Dan Brunsdon

Hunting practices and consumption 

Hunting and consumption of rodents is a multifaceted practice, including elements such as; trapping, killing and preparation of food for consumption. If different contexts, different types of behaviours are classified as hunting, and people's preferences for certain meats over others may be different. Hunting may be a prestigious activity carried out only by specific actors, or emerge from pragmatic attempts to avoid wastefulness, for example through opportunistic killings that take place within the context of other activities, such as clearing land for cultivation. Although the literature has documented that the consumption of larger rodents across western and central Africa is common, much less is known about the hunting of smaller species, such as those implicated in the spread of Lassa fever. The hunting of rodents may involve the use of other animals such as dogs, and preparing the meat for consumption often occurs with inadequate hygiene precautions.

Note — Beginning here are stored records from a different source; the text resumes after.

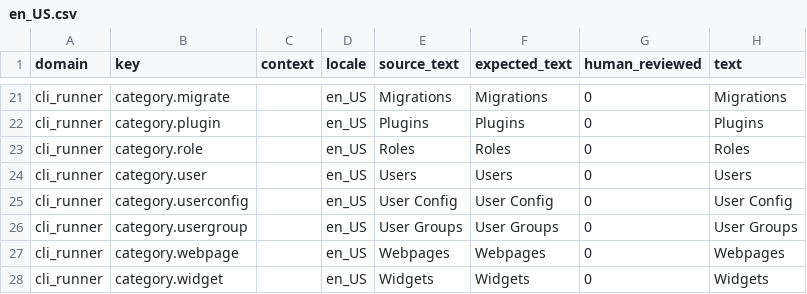
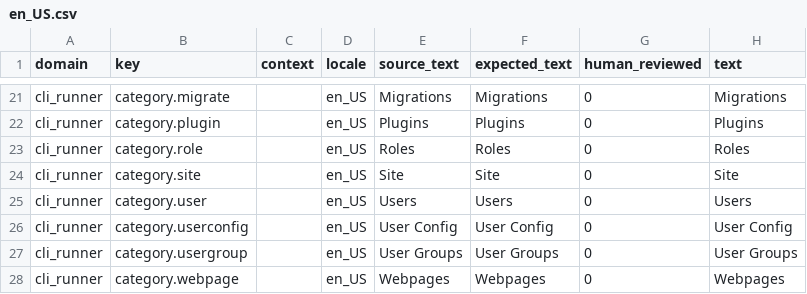
Before and after one commit to istvan-ujjmeszaros/radaptor-cms, a CSV file: modules-common/CLIRunner/i18n/seeds/en_US.csv, drawn as a sheet; only a part is shown, gaps mark what is left out; the shorter side is filled out with more unchanged rows; the diff names each change by its address in the sheet, - before the commit and + after, or states it on an @@ line.

```diff
--- a/modules-common/CLIRunner/i18n/seeds/en_US.csv
+++ b/modules-common/CLIRunner/i18n/seeds/en_US.csv
+row 24: cli_runner | category.site |  | en_US | Site | Site | 0 | Site
```
Also changed, not shown: modules-common/CLIRunner/i18n/seeds/hu_HU.csv, modules-common/ImportExport/i18n/seeds/en_US.csv, 7 other files.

Resources

Hunting of peridomestic rodents and consumption of their meat as possible risk factors for rodent-to-human transmission of Lassa virus in the Republic of Guinea

This study comparing two regions in Guinea, Pita and Gueckedou, observed three major risks for Lassa virus transmission: rodent infestation, uncovered food and hunting of peridomestic rodents as protein source. Hunting and preparation of rodents was identify as a specific risk, however more research is needed to ascertain the age and sex-specific risk factors, sociocultural and economical leading to rodent consumption.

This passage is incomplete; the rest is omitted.